The story of Genesis is primarily about God instituting his plan of salvation for the world. And God did this through a specific person – Abraham – and his very interesting family. Starting at Genesis 12, everything has been about this family that carried with it the promises of God. God would offer salvation to the world through this family, and so the welfare of this family was of critical importance.
Joseph’s story demonstrates how God provided for the family during a brutal seven-year famine that brought nations and tribes to the brink of starvation. The focus of the story is not about those nations and tribes. No, it is about the family of God, the people of Israel.
The Israelites found themselves settled securely in the land of Goshen, working as shepherds and prospering in their work. Meanwhile, the rest of the world continued to struggle, and they came to Joseph and Pharaoh for food.
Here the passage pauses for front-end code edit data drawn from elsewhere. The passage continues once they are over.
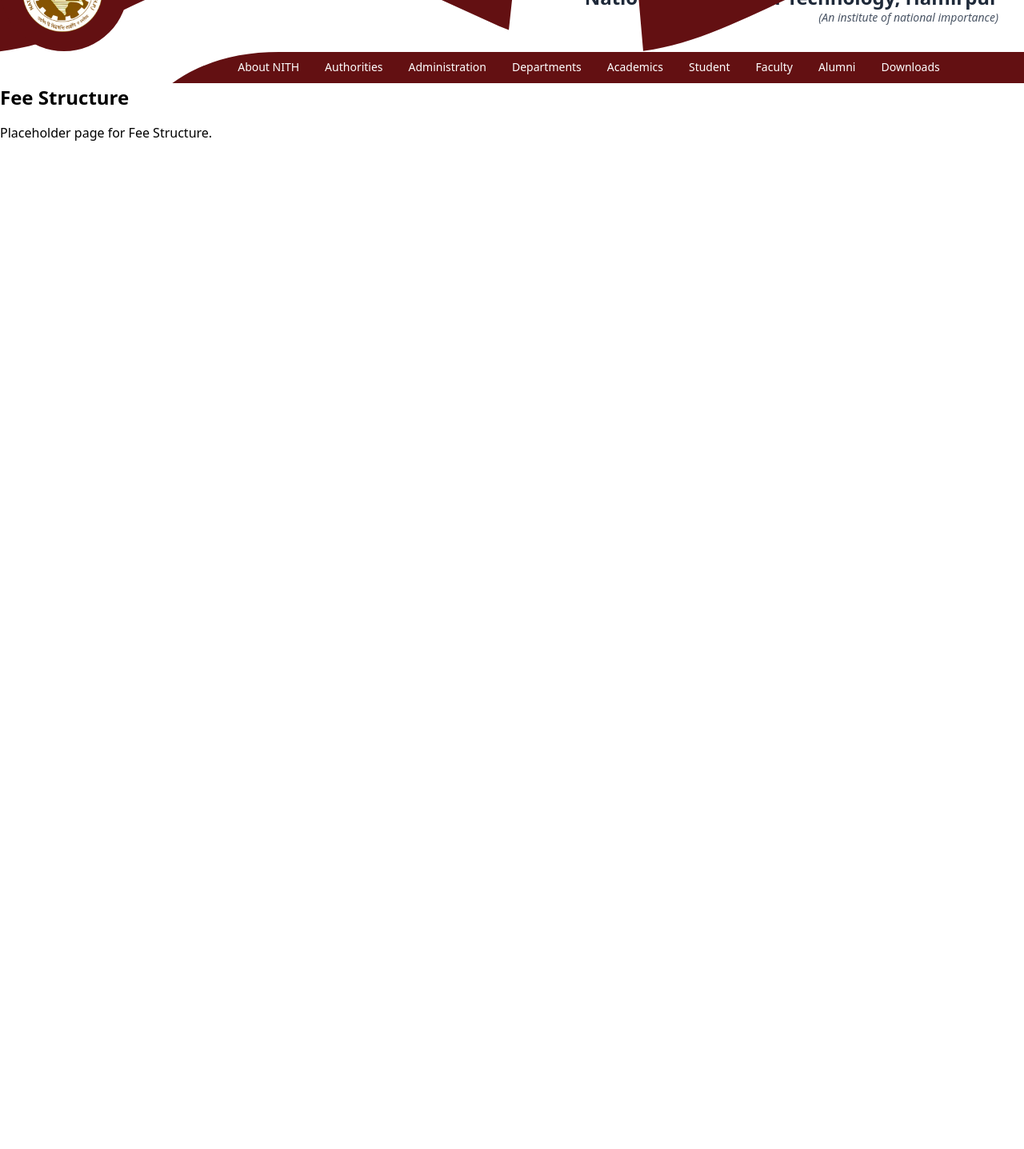
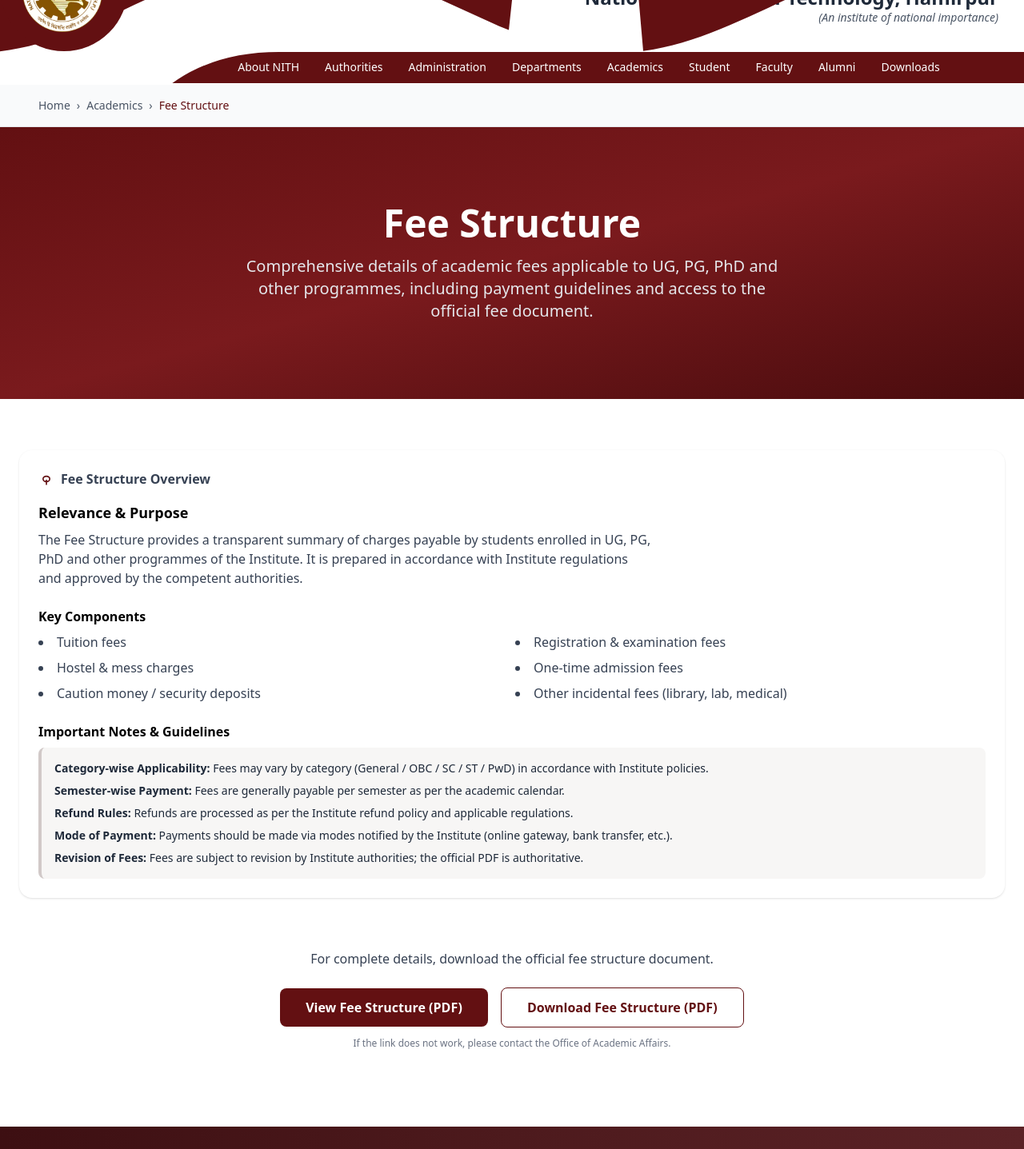
Before and after one commit to somya7verma/nith-main-client, a Next.js app: page /academics/fee-structure in a window 1280 px wide. Shown: the part 80-1517 px from the top of the page at 80% size. Before the commit the page ends 800 px from the top, so only its background shows below. Built offline with nearby package versions, Linux system fonts and the light colour scheme; no server answers.

Commit message:
completed fee-structure page

```diff
--- a/src/app/academics/fee-structure/page.tsx
+++ b/src/app/academics/fee-structure/page.tsx
@@ -1,13 +1,210 @@
+'use client';
+
 import React from 'react';
+import { motion } from 'framer-motion';
+import Link from 'next/link';
 
 import Nav from '@/app/components/header';
+import Footer from '@/app/components/footer';
 
-export default function Page() {
+export default function FeeStructurePage() {
+  const feePdf =
+    process?.env?.NEXT_PUBLIC_FEE_STRUCTURE_URL ||
+    '/documents/academics/fee-structure.pdf';
+
+  const handleOpen = (url?: string) => {
+    if (!url) return;
+    window.open(url, '_blank', 'noopener,noreferrer');
+  };
+
+  const handleDownload = (url: string, title = 'Fee-Structure') => {
+    const link = document.createElement('a');
+    link.href = url;
+    link.download = `${title.slice(0, 50).replace(/[^a-zA-Z0-9]/g, '_')}.pdf`;
+    document.body.appendChild(link);
+    link.click();
+    document.body.removeChild(link);
+  };
+
   return (
     <>
       <Nav />
-      <h1 className="text-2xl font-bold">Fee Structure</h1>
-      <p className="mt-4">Placeholder page for Fee Structure.</p>
+
+      <div className="bg-gray-50 py-4 px-6 md:px-12 border-b border-gray-200">
+        <div className="max-w-7xl mx-auto">
+          <nav className="flex items-center space-x-2 text-sm text-gray-600">
+            <Link
+              href="/"
+              className="hover:text-[#800000] transition-colors duration-200"
+            >
+              Home
+            </Link>
+            <span>›</span>
+            <Link
+              href="/academics"
+              className="hover:text-[#800000] transition-colors duration-200"
+            >
+              Academics
+            </Link>
+            <span>›</span>
+            <span className="text-[#631012] font-medium">Fee Structure</span>
+          </nav>
+        </div>
+      </div>
+
+      <section className="bg-gradient-to-br from-[#631012] via-[#7a1a1d] to-[#4a0c0e] py-16 md:py-24">
+        <div className="max-w-7xl mx-auto px-6">
+          <motion.div
+            initial={{ opacity: 0, y: 20 }}
+            animate={{ opacity: 1, y: 0 }}
+            transition={{ duration: 0.6 }}
+            className="text-center"
+          >
+            <h1 className="text-4xl md:text-5xl font-bold text-white mb-4">
+              Fee Structure
+            </h1>
+            <p className="text-lg md:text-xl text-gray-200 max-w-2xl mx-auto">
+              Comprehensive details of academic fees applicable to UG, PG, PhD
+              and other programmes, including payment guidelines and access to
+              the official fee document.
+            </p>
+          </motion.div>
+        </div>
+      </section>
+
+      <section className="py-12 md:py-16 px-4 md:px-6">
+        <div className="max-w-7xl mx-auto">
+          <motion.div
+            initial={{ opacity: 0, y: 20 }}
+            animate={{ opacity: 1, y: 0 }}
+            transition={{ duration: 0.5, delay: 0.2 }}
+            className="bg-white rounded-2xl shadow-sm p-4 md:p-6 mb-8"
+          >
+            <div className="flex items-center gap-2 mb-4 md:mb-0">
+              <svg
+                className="w-5 h-5 text-[#631012]"
+                fill="none"
+                stroke="currentColor"
+                viewBox="0 0 24 24"
+                xmlns="http://www.w3.org/2000/svg"
+              >
+                <path
+                  strokeLinecap="round"
+                  strokeLinejoin="round"
+                  strokeWidth={2}
+                  d="M12 8c-3 0-5 2-5 4s2 4 5 4 5-2 5-4-2-4-5-4z"
+                />
+                <path
+                  strokeLinecap="round"
+                  strokeLinejoin="round"
+                  strokeWidth={2}
+                  d="M12 14v6"
+                />
+              </svg>
+
+              <span className="font-semibold text-gray-700">
+                Fee Structure Overview
+              </span>
+            </div>
+
+            <div className="space-y-6 mt-4">
+              <section>
+                <h2 className="text-lg font-semibold mb-2">
+                  Relevance & Purpose
+                </h2>
+                <p className="text-gray-700 max-w-3xl">
+                  The Fee Structure provides a transparent summary of charges
+                  payable by students enrolled in UG, PG, PhD and other
+                  programmes of the Institute. It is prepared in accordance with
+                  Institute regulations and approved by the competent
+                  authorities.
+                </p>
+              </section>
+
+              <section>
+                <h3 className="text-base font-semibold mb-2">Key Components</h3>
+                <ul className="grid grid-cols-1 sm:grid-cols-2 gap-2 text-gray-700 list-disc list-inside">
+                  <li>Tuition fees</li>
+                  <li>Registration & examination fees</li>
+                  <li>Hostel & mess charges</li>
+                  <li>One-time admission fees</li>
+                  <li>Caution money / security deposits</li>
+                  <li>Other incidental fees (library, lab, medical)</li>
+                </ul>
+              </section>
+
+              <section className="mt-4">
+                <h3 className="text-base font-semibold mb-2">
+                  Important Notes & Guidelines
+                </h3>
+
+                <div className="bg-[#f7f6f5] border-l-4 border-[#d1c9c8] p-4 rounded-lg text-sm text-gray-800">
+                  <ul className="space-y-2">
+                    <li>
+                      <strong>Category-wise Applicability:</strong> Fees may
+                      vary by category (General / OBC / SC / ST / PwD) in
+                      accordance with Institute policies.
+                    </li>
+                    <li>
+                      <strong>Semester-wise Payment:</strong> Fees are generally
+                      payable per semester as per the academic calendar.
+                    </li>
+                    <li>
+                      <strong>Refund Rules:</strong> Refunds are processed as
+                      per the Institute refund policy and applicable
+                      regulations.
+                    </li>
+                    <li>
+                      <strong>Mode of Payment:</strong> Payments should be made
+                      via modes notified by the Institute (online gateway, bank
+                      transfer, etc.).
+                    </li>
+                    <li>
+                      <strong>Revision of Fees:</strong> Fees are subject to
+                      revision by Institute authorities; the official PDF is
+                      authoritative.
+                    </li>
+                  </ul>
+                </div>
+              </section>
+            </div>
+          </motion.div>
+
+          <div className="text-center py-8">
+            <p className="text-gray-700 mb-6">
+              For complete details, download the official fee structure
+              document.
+            </p>
+
+            <div className="flex items-center justify-center gap-4">
+              <button
+                onClick={() => handleOpen(feePdf)}
+                className="px-6 md:px-8 py-3 bg-[#631012] text-white font-semibold rounded-lg hover:bg-[#4d0f10] focus:outline-none focus:ring-4 focus:ring-[#631012]/30 transition-colors"
+                aria-label="View Fee Structure PDF"
+                title="View Fee Structure (PDF)"
+              >
+                View Fee Structure (PDF)
+              </button>
+
+              <button
+                onClick={() => handleDownload(feePdf, 'NITH-Fee-Structure')}
+                className="px-6 md:px-8 py-3 bg-white border border-[#631012] text-[#631012] font-semibold rounded-lg hover:bg-[#631012] hover:text-white focus:outline-none focus:ring-4 focus:ring-[#631012]/20 transition-colors"
+                aria-label="Download Fee Structure PDF"
+                title="Download Fee Structure (PDF)"
+              >
+                Download Fee Structure (PDF)
+              </button>
+            </div>
+
+            <p className="text-gray-500 mt-3 text-xs">
+              If the link does not work, please contact the Office of Academic
+              Affairs.
+            </p>
+          </div>
+        </div>
+      </section>
+
+      <Footer />
     </>
   );
 }
```
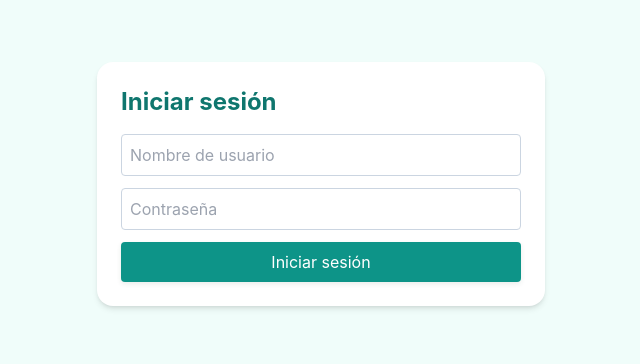
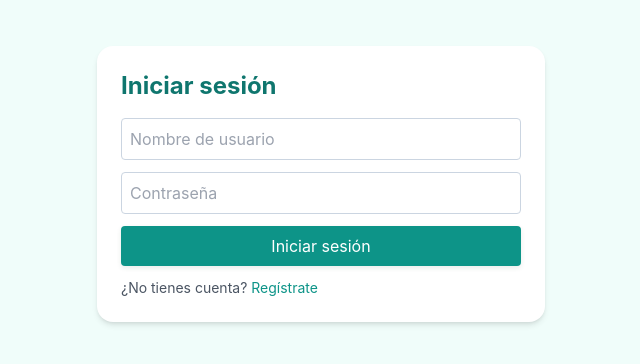
Before and after one commit to JesusAndres2512/PetTrack_Finales, a React (Vite) app in the folder clients/web-client/: page /login in a window 1280 px wide. Shown: the part 312-676 px from the top of the page, without its empty margins (319-959 px from the left). Built offline with nearby package versions, Linux system fonts and the light colour scheme; no server answers.

Commit message:
Versión optimizada de LoginView.jsx

```diff
--- a/clients/web-client/src/context/AuthContext.jsx
+++ b/clients/web-client/src/context/AuthContext.jsx
@@ -1,4 +1,3 @@
-// src/context/AuthContext.jsx
 import React, { createContext, useContext, useState, useEffect } from "react";
 import { useNavigate } from "react-router-dom";
 import { loginService, getProfileService } from "../api/authService.js";
@@ -34,7 +33,13 @@ export const AuthProvider = ({ children }) => {
           username: data.username || "user",
           role: userRole,
         });
+
         localStorage.setItem("role", userRole);
+
+        // Redirige automáticamente al dashboard correcto si estamos en "/"
+        if (window.location.pathname === "/") {
+          navigate(rolePathMap[userRole] || "/login", { replace: true });
+        }
       } catch {
         logout();
       } finally {
@@ -43,7 +48,7 @@ export const AuthProvider = ({ children }) => {
     };
 
     fetchProfile();
-  }, [token]);
+  }, [token, navigate]);
 
   const login = async ({ username, password }) => {
     try {
@@ -60,7 +65,6 @@ export const AuthProvider = ({ children }) => {
         role: userRole,
       });
 
-      // Navega al dashboard correcto solo desde aquí
       navigate(rolePathMap[userRole] || "/login", { replace: true });
       return data;
     } catch (err) {
--- a/clients/web-client/src/pages/auth/LoginView.jsx
+++ b/clients/web-client/src/pages/auth/LoginView.jsx
@@ -1,5 +1,6 @@
 // src/pages/auth/LoginView.jsx
 import React, { useState } from "react";
+import { Link } from "react-router-dom";
 import { useAuth } from "../../context/AuthContext.jsx";
 
 export default function LoginView() {
@@ -18,10 +19,13 @@ export default function LoginView() {
     }
 
     try {
+      // Solo llamamos al login, él se encarga de redirigir según rol ✅
       await login({ username: username.trim(), password });
     } catch (err) {
       console.error("Error en login:", err);
-      setError(err.detail || "Credenciales inválidas o error en el servidor.");
+      setError(
+        err.detail || err.response?.data?.detail || "Credenciales inválidas o error en el servidor."
+      );
     }
   };
 
@@ -29,7 +33,9 @@ export default function LoginView() {
     <div className="min-h-screen flex items-center justify-center bg-teal-50 p-6">
       <div className="w-full max-w-md bg-white rounded-2xl shadow-md p-6">
         <h2 className="text-2xl font-bold mb-4 text-teal-700">Iniciar sesión</h2>
+
         {error && <div className="text-red-600 mb-2">{error}</div>}
+
         <form onSubmit={handleSubmit} className="flex flex-col gap-3">
           <input
             value={username}
@@ -53,6 +59,13 @@ export default function LoginView() {
             Iniciar sesión
           </button>
         </form>
+
+        <div className="mt-3 text-sm text-gray-600">
+          ¿No tienes cuenta?{" "}
+          <Link to="/register" className="text-teal-600 hover:underline">
+            Regístrate
+          </Link>
+        </div>
       </div>
     </div>
   );
--- a/clients/web-client/src/router/DashboardRouter.jsx
+++ b/clients/web-client/src/router/DashboardRouter.jsx
@@ -1,4 +1,3 @@
-// src/router/DashboardRouter.jsx
 import React from "react";
 import { Navigate, Outlet } from "react-router-dom";
 import { useAuth } from "../context/AuthContext.jsx";
@@ -7,7 +6,6 @@ export default function DashboardRouter({ allowedRoles = [] }) {
   const { user, loading } = useAuth();
 
   if (loading) return <div className="text-center mt-10">Cargando...</div>;
-
   if (!user) return <Navigate to="/login" replace />;
 
   const rolePathMap = {
@@ -17,8 +15,7 @@ export default function DashboardRouter({ allowedRoles = [] }) {
   };
 
   if (!allowedRoles.includes(user.role)) {
-    const safePath = rolePathMap[user.role] || "/login";
-    return <Navigate to={safePath} replace />;
+    return <Navigate to={rolePathMap[user.role]} replace />;
   }
 
   return <Outlet />;
```
Also changed, not shown: clients/web-client/src/router/AppRouter.jsx (+2 -7 lines).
The people gave up their money and their livestock for food. And then, when all other options were exhausted, they offered up their land and their very own freedom for food. “Give us food,” they said. And they got their food, but they gave up everything to get it.
I am tempted to see Joseph’s famine-relief plan as part of God’s promise to bless the whole world through Abraham’s family. Here, clearly, was a plan that was hatched by a member of Abraham’s family, and the plan did enable many people to survive when they otherwise might have died.
But this is not how God ultimately planned to offer salvation to the world. Salvation does not come through a government-run famine-relief program. It does not come by filling people’s stomachs with food.
God’s salvation plan was in motion, but it had not come to fruition in the Book of Genesis. The Messiah, the Savior, still was to come – and he would offer the bread of life (John 6:35).
It is interesting, however, how important the stuff of this physical and material life becomes to us. And it is interesting where we look for a savior.
If you add $1,400 to $600, you get $2,000. And that number is critically important to the politicians – because they promised everyone, especially the people in Georgia, that they would hand out $2,000 checks to just about everybody.
And people clamor for their government checks. And the government is promising more than just $2,000 checks. Some in the government want to give monthly checks to families with children. Others want to forgive all student loan debt.
The people, perhaps, can be heard saying, “Give us food.”
But we need to be careful and understand that salvation does not come, ultimately, from the government.
One line of political thought is that humans are inherently good, and if we work hard enough together and put the right systems in place, we can create a utopia with minimal suffering and equitable outcomes for every person. Everyone will have enough, and everyone will be happy.
This, of course, is different from the biblical picture of humanity. We are sinful people. And, through our selfishness and our lust for power, we eventually will destroy any human system we might dream up.
The only answer is Christ, who grants eternal life and a changed heart. Any human system, like the government, is likely to take as much (or more) than it actually gives – as we see in the famine-relief program of Egypt.
And the more we look to these human systems, the more likely we are to find ourselves enslaved to the system we thought would be our savior. It would have been better for the people to have looked toward that peculiar family of shepherds out in the land of Goshen.
It was from that family that God brought the Savior.